__EXERCISE INSTRUCTIONS__:
This exercise calls for all the entries that follow to be set down exactly, without their images.

__DATA FOR ANALYSIS__:
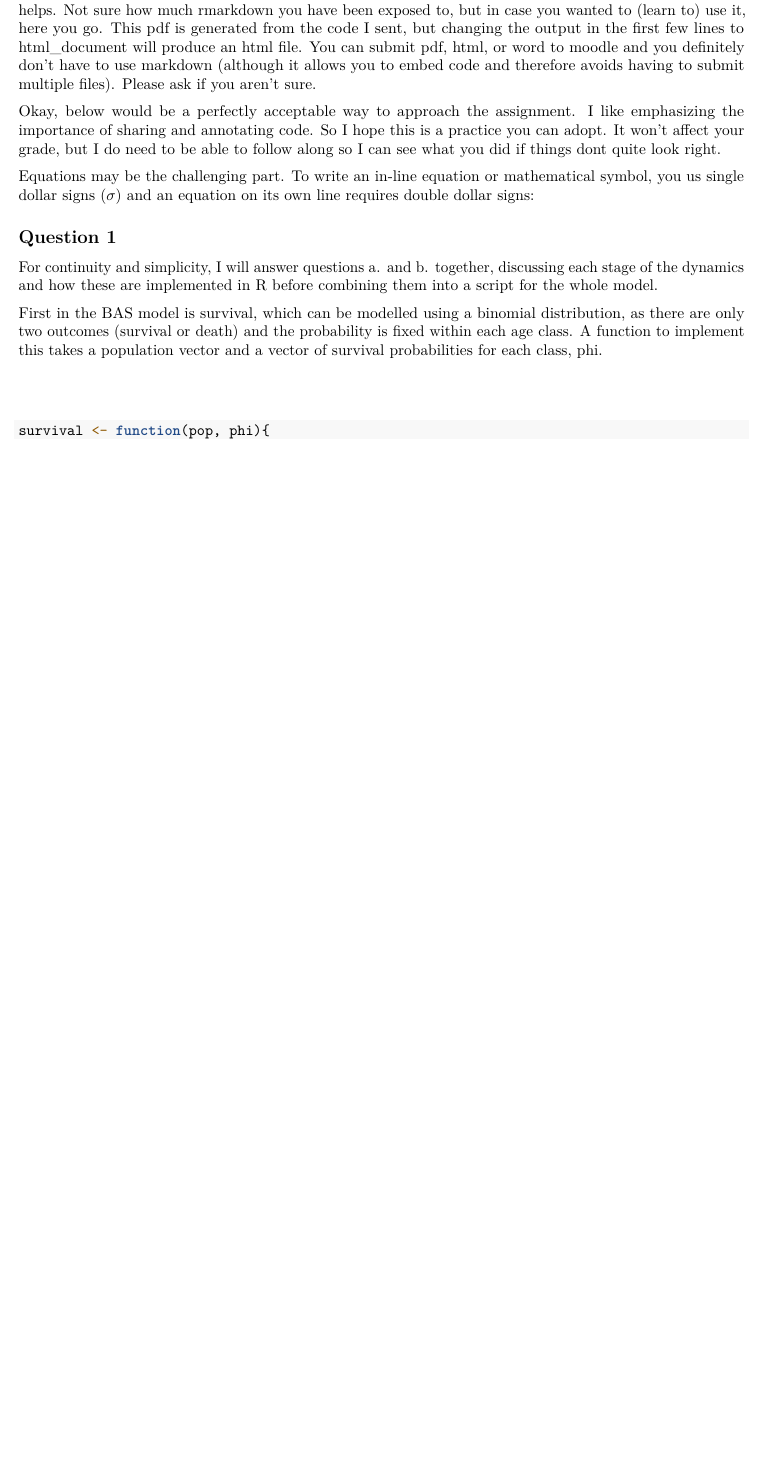
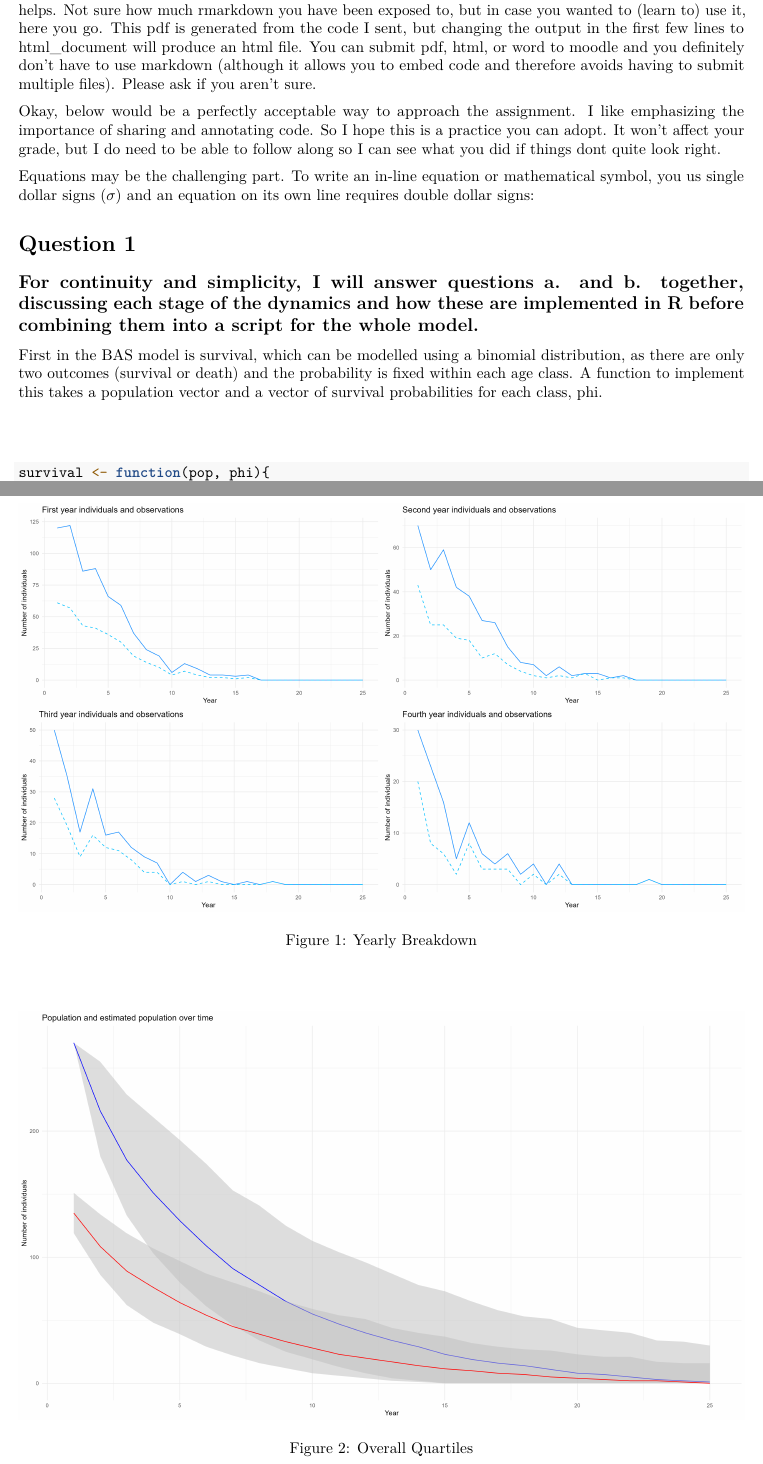
Before and after one commit to RobFisk/MT5767-fitting-SSMs, an R Markdown document (template.Rmd): part of page 1 of 3 before the commit and two parts of pages 1 and 4 of 4 after it, the two joined at a grey line, cut so that both start at the same text, the shorter picture padded with empty space. Rendered offline with R 4.5, knitr and Pandoc, then LaTeX, with nearby package versions.

Commit message:
Update template.Rmd

```diff
--- a/template.Rmd
+++ b/template.Rmd
@@ -17,9 +17,9 @@ Equations may be the challenging part. To write an in-line equation or mathemati
 
 
 
-## Question 1
+# Question 1
 
-For continuity and simplicity, I will answer questions a. and b. together, discussing each stage of the dynamics and how these are implemented in R before combining them into a script for the whole model.
+## For continuity and simplicity, I will answer questions a. and b. together, discussing each stage of the dynamics and how these are implemented in R before combining them into a script for the whole model.
 
 First in the BAS model is survival, which can be modelled using a binomial distribution, as there are only two outcomes (survival or death) and the probability is fixed within each age class. A function to implement this takes a population vector and a vector of survival probabilities for each class, phi.
 
```
Also changed, not shown: template.Rmd (8 more changed lines).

__EXERCISE RESULT__:
Before and after one commit to RobFisk/MT5767-fitting-SSMs, an R Markdown document (template.Rmd): part of page 1 of 3 before the commit and two parts of pages 1 and 4 of 4 after it, the two joined at a grey line, cut so that both start at the same text, the shorter picture padded with empty space. Rendered offline with R 4.5, knitr and Pandoc, then LaTeX, with nearby package versions.

Commit message:
Update template.Rmd

```diff
--- a/template.Rmd
+++ b/template.Rmd
@@ -17,9 +17,9 @@ Equations may be the challenging part. To write an in-line equation or mathemati
 
 
 
-## Question 1
+# Question 1
 
-For continuity and simplicity, I will answer questions a. and b. together, discussing each stage of the dynamics and how these are implemented in R before combining them into a script for the whole model.
+## For continuity and simplicity, I will answer questions a. and b. together, discussing each stage of the dynamics and how these are implemented in R before combining them into a script for the whole model.
 
 First in the BAS model is survival, which can be modelled using a binomial distribution, as there are only two outcomes (survival or death) and the probability is fixed within each age class. A function to implement this takes a population vector and a vector of survival probabilities for each class, phi.
 
```
Also changed, not shown: template.Rmd (8 more changed lines).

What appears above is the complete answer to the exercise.